> [Records from a data collection]
^^^^

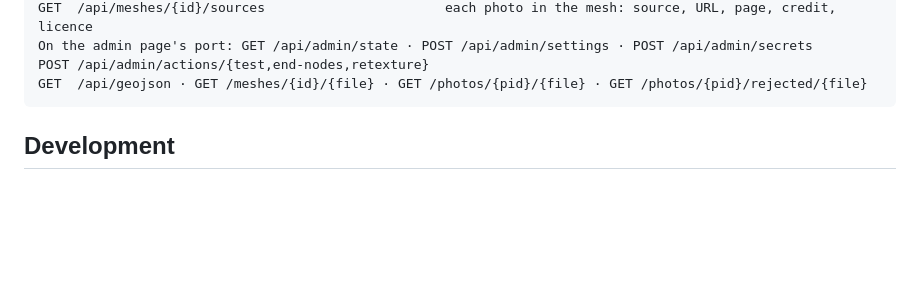
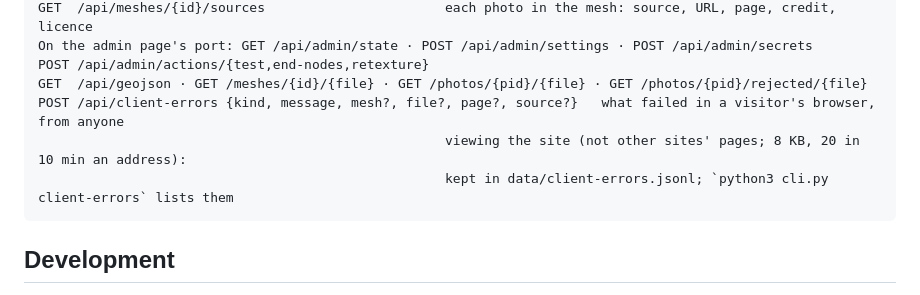
Before and after one commit to tom-f-oconnell/bouldermesh, a Markdown page: README.md, the part around the change. GitHub-like rendering; blank space fills up the shorter version.

Commit message:
README: POST /api/client-errors, and cli.py client-errors to read what visitors' browsers reported
Co-Authored-By: Claude Opus 5.5 <noreply@anthropic.com>
Claude-Session: https://claude.ai/code/session_01KkvQgt5KXSUQDciWMAngJi

```diff
--- a/README.md
+++ b/README.md
@@ -565,6 +565,9 @@ accepted. `GET /api/status` says which (`editing`: open, token or none, and `edi
     On the admin page's port: GET /api/admin/state · POST /api/admin/settings · POST /api/admin/secrets
     POST /api/admin/actions/{test,end-nodes,retexture}
     GET  /api/geojson · GET /meshes/{id}/{file} · GET /photos/{pid}/{file} · GET /photos/{pid}/rejected/{file}
+    POST /api/client-errors {kind, message, mesh?, file?, page?, source?}   what failed in a visitor's browser, from anyone
+                                                        viewing the site (not other sites' pages; 8 KB, 20 in 10 min an address):
+                                                        kept in data/client-errors.jsonl; `python3 cli.py client-errors` lists them
 
 ## Development
 
```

^^^^

> [What needs to be done] The entries above are to be restated verbatim, with no pictures carried over.

> [Exercise result]
Before and after one commit to tom-f-oconnell/bouldermesh, a Markdown page: README.md, the part around the change. GitHub-like rendering; blank space fills up the shorter version.

Commit message:
README: POST /api/client-errors, and cli.py client-errors to read what visitors' browsers reported
Co-Authored-By: Claude Opus 5.5 <noreply@anthropic.com>
Claude-Session: https://claude.ai/code/session_01KkvQgt5KXSUQDciWMAngJi

```diff
--- a/README.md
+++ b/README.md
@@ -565,6 +565,9 @@ accepted. `GET /api/status` says which (`editing`: open, token or none, and `edi
     On the admin page's port: GET /api/admin/state · POST /api/admin/settings · POST /api/admin/secrets
     POST /api/admin/actions/{test,end-nodes,retexture}
     GET  /api/geojson · GET /meshes/{id}/{file} · GET /photos/{pid}/{file} · GET /photos/{pid}/rejected/{file}
+    POST /api/client-errors {kind, message, mesh?, file?, page?, source?}   what failed in a visitor's browser, from anyone
+                                                        viewing the site (not other sites' pages; 8 KB, 20 in 10 min an address):
+                                                        kept in data/client-errors.jsonl; `python3 cli.py client-errors` lists them
 
 ## Development
 
```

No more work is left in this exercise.